*** Records to use ***

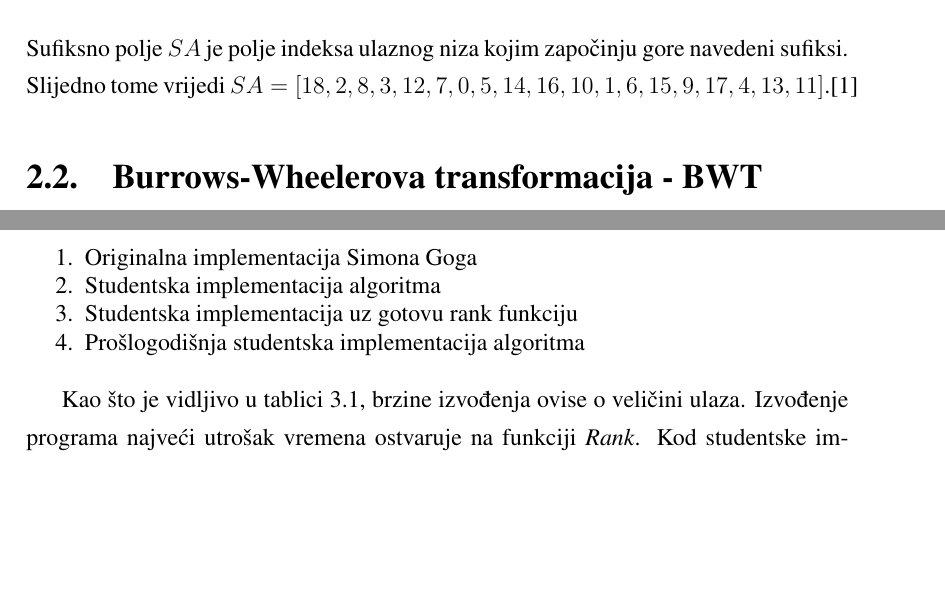
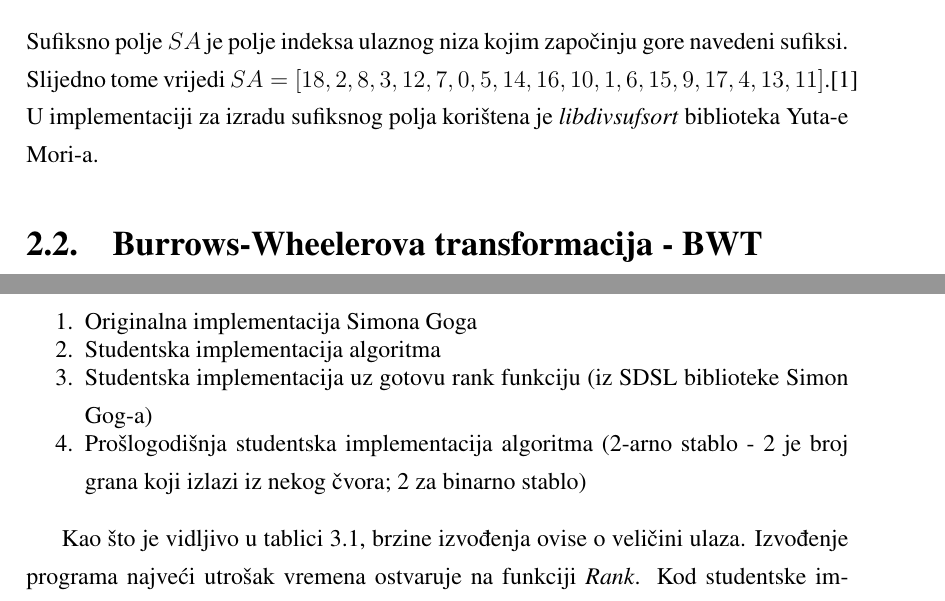
Before and after one commit to TomoGudelj/Computing-the-longest-common-prefix, a LaTeX thesis (Dokumentacija/Seminar[godina]Prezime_Ime.tex): two parts of pages 5 and 11 of 16, joined at a grey line, cut so that both start at the same text, the shorter picture padded with empty space. Compiled offline with pdfLaTeX.

Commit message:
ispravci dokumentacije

```diff
--- a/Dokumentacija/Seminar[godina]Prezime_Ime.tex
+++ b/Dokumentacija/Seminar[godina]Prezime_Ime.tex
@@ -74,7 +74,8 @@ Sufiksno polje je polje indeksa leksikografski poredanih sufiksa nekog niza $S$.
 	\end{enumerate}
 \end{center}
 Sufiksno polje $SA$ je polje indeksa ulaznog niza kojim započinju gore navedeni sufiksi. Slijedno tome vrijedi
-$SA = [18, 2, 8, 3, 12, 7, 0, 5, 14, 16, 10, 1, 6, 15, 9, 17, 4, 13, 11]$.\cite{Beller2011}
+$SA = [18, 2, 8, 3, 12, 7, 0, 5, 14, 16, 10, 1, 6, 15, 9, 17, 4, 13, 11]$.\cite{Beller2011} \\
+U implementaciji za izradu sufiksnog polja korištena je \textit{libdivsufsort} biblioteka Yuta-e Mori-a.
 
 \section {Burrows-Wheelerova transformacija - BWT}
 Burrows-Wheelerova transformacija je transformacija ulaznog teksta koja rezultira sažimanjem istoga. Može se odrediti na dva načina definirana u \cite{domazet_sikic_skripta}:
@@ -190,8 +191,8 @@ Pri analizi vremena uspoređuje se:
 		\setlength\itemsep{-0.8em}
 		\item {Originalna implementacija Simona Goga}
 		\item {Studentska implementacija algoritma}
-		\item {Studentska implementacija uz gotovu rank funkciju}
-		\item {Prošlogodišnja studentska implementacija algoritma}
+		\item {Studentska implementacija uz gotovu rank funkciju (iz SDSL biblioteke Simon Gog-a)}
+		\item {Prošlogodišnja studentska implementacija algoritma (2-arno stablo - 2 je broj grana koji izlazi iz nekog čvora; 2 za binarno stablo)}
 	\end{enumerate}
 \end{center}
 
```
Also changed, not shown: Dokumentacija/Seminar[godina]Prezime_Ime.pdf, Dokumentacija/Seminar[godina]Prezime_Ime.tex (10 more changed lines), 1 other file.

*** End of Records to use ***

What to do -> The answer should consist of every line above in which "cite" appears.

Response to the exercise ->
-$SA = [18, 2, 8, 3, 12, 7, 0, 5, 14, 16, 10, 1, 6, 15, 9, 17, 4, 13, 11]$.\cite{Beller2011}
+$SA = [18, 2, 8, 3, 12, 7, 0, 5, 14, 16, 10, 1, 6, 15, 9, 17, 4, 13, 11]$.\cite{Beller2011} \\
 Burrows-Wheelerova transformacija je transformacija ulaznog teksta koja rezultira sažimanjem istoga. Može se odrediti na dva načina definirana u \cite{domazet_sikic_skripta}:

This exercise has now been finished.